Jul 25, 2014
Prolonged hours of standing have long been an issue in the workplace. This method or system, most commonly practiced in factory settings, boomed during the Industrial Revolution. Factories have long required their workers to stand for faster production. In the United Kingdom, this practice had caused severe health problems to workers during the World War I. This sparked lobbyists to push for more seats for jobs that can be conducted while sitting.
Who Are Most Affected?
This problem is most common for assembly line workers, retail store employees, waiting staff, teachers, security workers, healthcare practitioners, flight attendants, and others. Most of the affected employees work in lower-paying jobs. In the UK alone, more than 11 million UK workers are at risk of illnesses caused by prolonged standing.
What are the Health Implications?
Standing for too long primarily impacts lower limbs, muscles, and blood vessels. It puts tremendous pressure on hip, knee, and ankle joints that may cause chronic injury. This pressure may cause feet deformations like flat feet and heel spurs. Patients also experience more severe back pain than those who do not experience prolonged standing.
Those who are affected often complain of symptoms such as swelling feet, aching muscles, tiredness, and discomfort. They may even develop varicose and spider veins. These conditions are caused by weakened blood vessels due to too much pressure. Weakened blood vessels can’t pump blood back up to the heart so blood stays in the vessels, causing them to twist and swell.
Unsightly veins can be a huge problem especially for women since they are the ones most affected by it. The increasing number of patients led to an increase in the clinics offering treatments. One such clinic is Soffer Health Institute which offers spider vein treatment in Miami. Another clinic performs sclerotherapy, the best spider vein treatment in Trenton.
But perhaps the most serious health effect of standing too long is the worsening of a pre-existing coronary heart disease.
What is the Solution?
Contrary to popular belief, constant sitting is not the answer to this problem. In fact, studies have shown that prolonged sitting in an office negatively affects health, too. The safest solution, therefore, is to avoid staying in one working position throughout the shift. Instead, workers should stand, sit, move around, and even lie down once in a while. Tasks should be altered and be more varied to avoid other musculoskeletal problems (e.g. carpal tunnel syndrome).
Working desks should also be adjustable in height so that workers can change postures and relax their body a bit if they feel muscle tensions. Chairs should also be adjustable, movable, and comfortable. Employers should also provide more flexible and timely rest breaks.

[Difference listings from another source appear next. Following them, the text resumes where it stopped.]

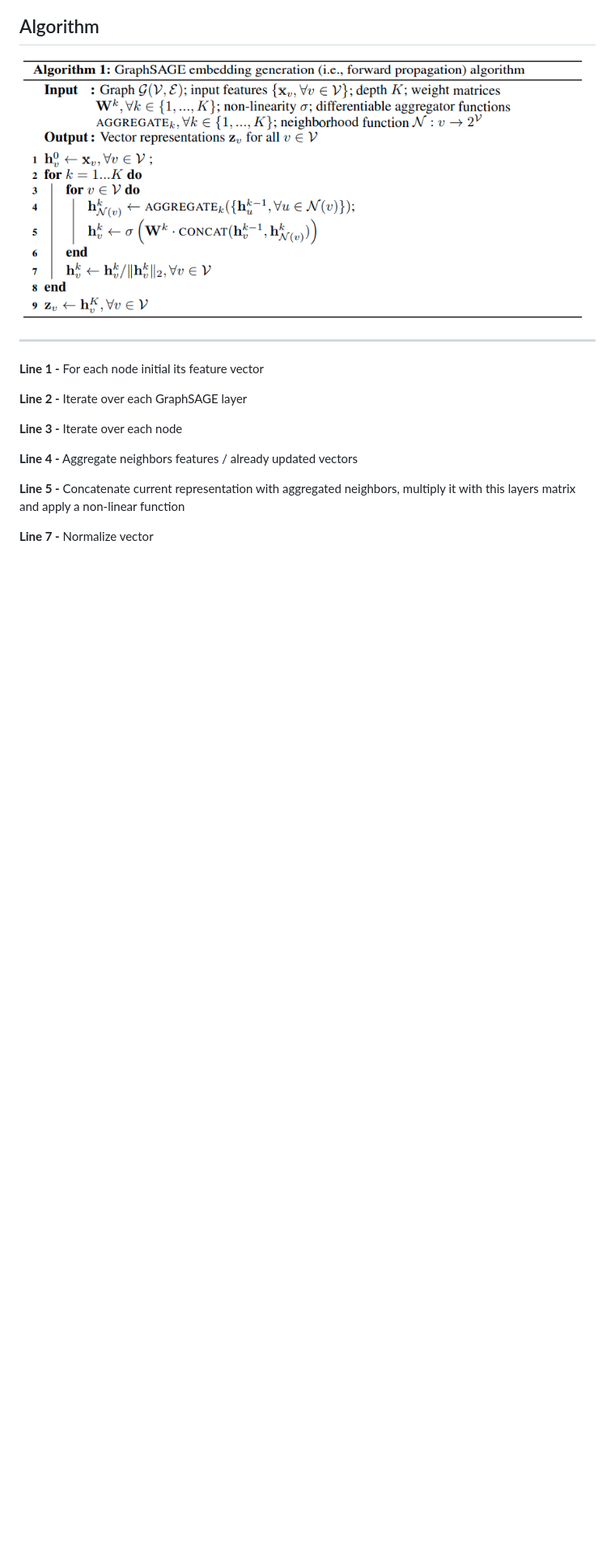
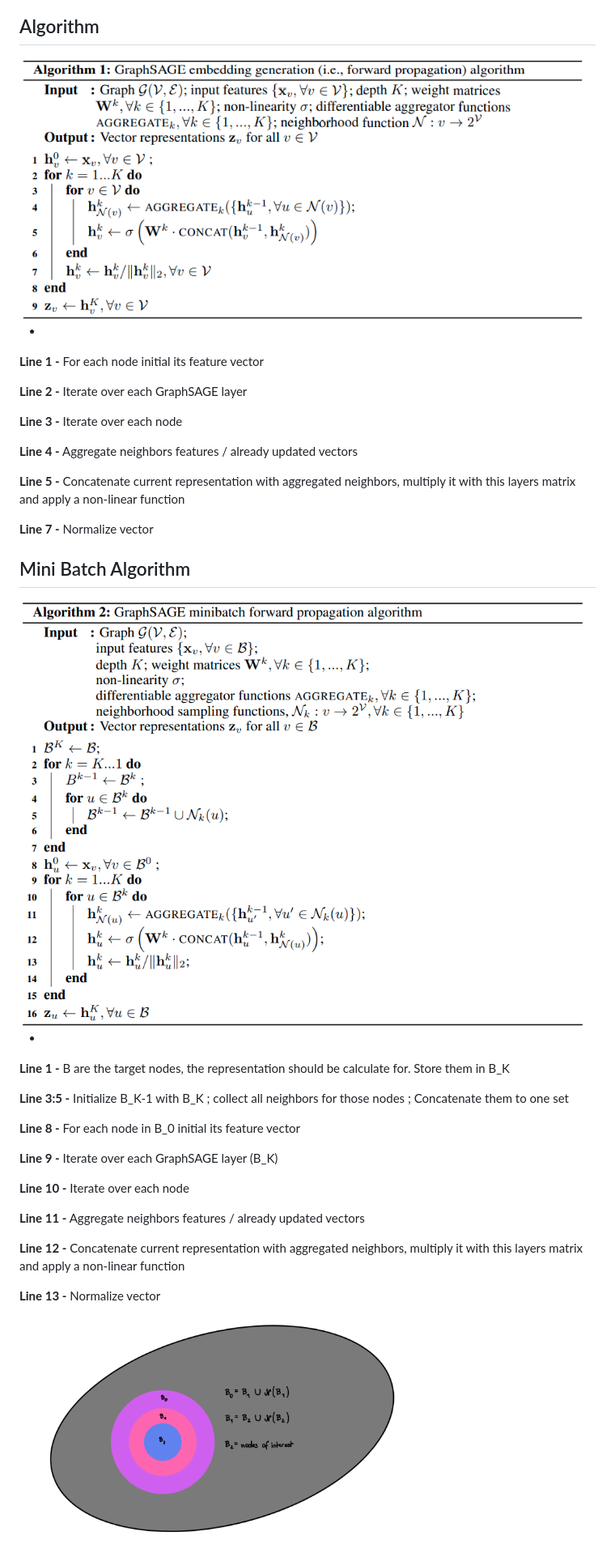
Before and after one commit to Pilladian/link-stealing-attack, a Markdown page: basics/GraphSAGE.md, the part around the change. Shown: that part at 81% size. GitHub-like rendering; pictures changed too: basics/images/GraphSAGE-Minibatch-Embedding-Generation.png (added), basics/images/GraphSAGE-Minibatch-Visualization.png (added); blank space fills up the shorter version.

Commit message:
Add GraphSAGE Minibatch Algorithm

```diff
--- a/basics/GraphSAGE.md
+++ b/basics/GraphSAGE.md
@@ -14,7 +14,7 @@
 
 <img src="images/GraphSAGE-Embedding-Generation.png" alt="drawing" width="700"/>
 
----
+-
 
 **Line 1 -** For each node initial its feature vector
 
@@ -27,3 +27,27 @@
 **Line 5 -** Concatenate current representation with aggregated neighbors, multiply it with this layers matrix and apply a non-linear function
 
 **Line 7 -** Normalize vector
+
+## Mini Batch Algorithm
+
+<img src="images/GraphSAGE-Minibatch-Embedding-Generation.png" alt="drawing" width="700"/>
+
+-
+
+**Line 1 -** B are the target nodes, the representation should be calculate for. Store them in B_K
+
+**Line 3:5 -** Initialize B_K-1 with B_K ; collect all neighbors for those nodes ; Concatenate them to one set
+
+**Line 8 -** For each node in B_0 initial its feature vector
+
+**Line 9 -** Iterate over each GraphSAGE layer (B_K)
+
+**Line 10 -** Iterate over each node
+
+**Line 11 -** Aggregate neighbors features / already updated vectors
+
+**Line 12 -** Concatenate current representation with aggregated neighbors, multiply it with this layers matrix and apply a non-linear function
+
+**Line 13 -** Normalize vector
+
+<img src="images/GraphSAGE-Minibatch-Visualization.png" alt="drawing" width="500"/>
```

Providing these options for employees are the latter’s right and not a privilege. Unions can push for these reforms, and if the employers do not comply, they can take it to court. Every country has a specific law with provisions for workplace hazards. In the United States, rights of employees are covered by the Occupational Safety and Health Act.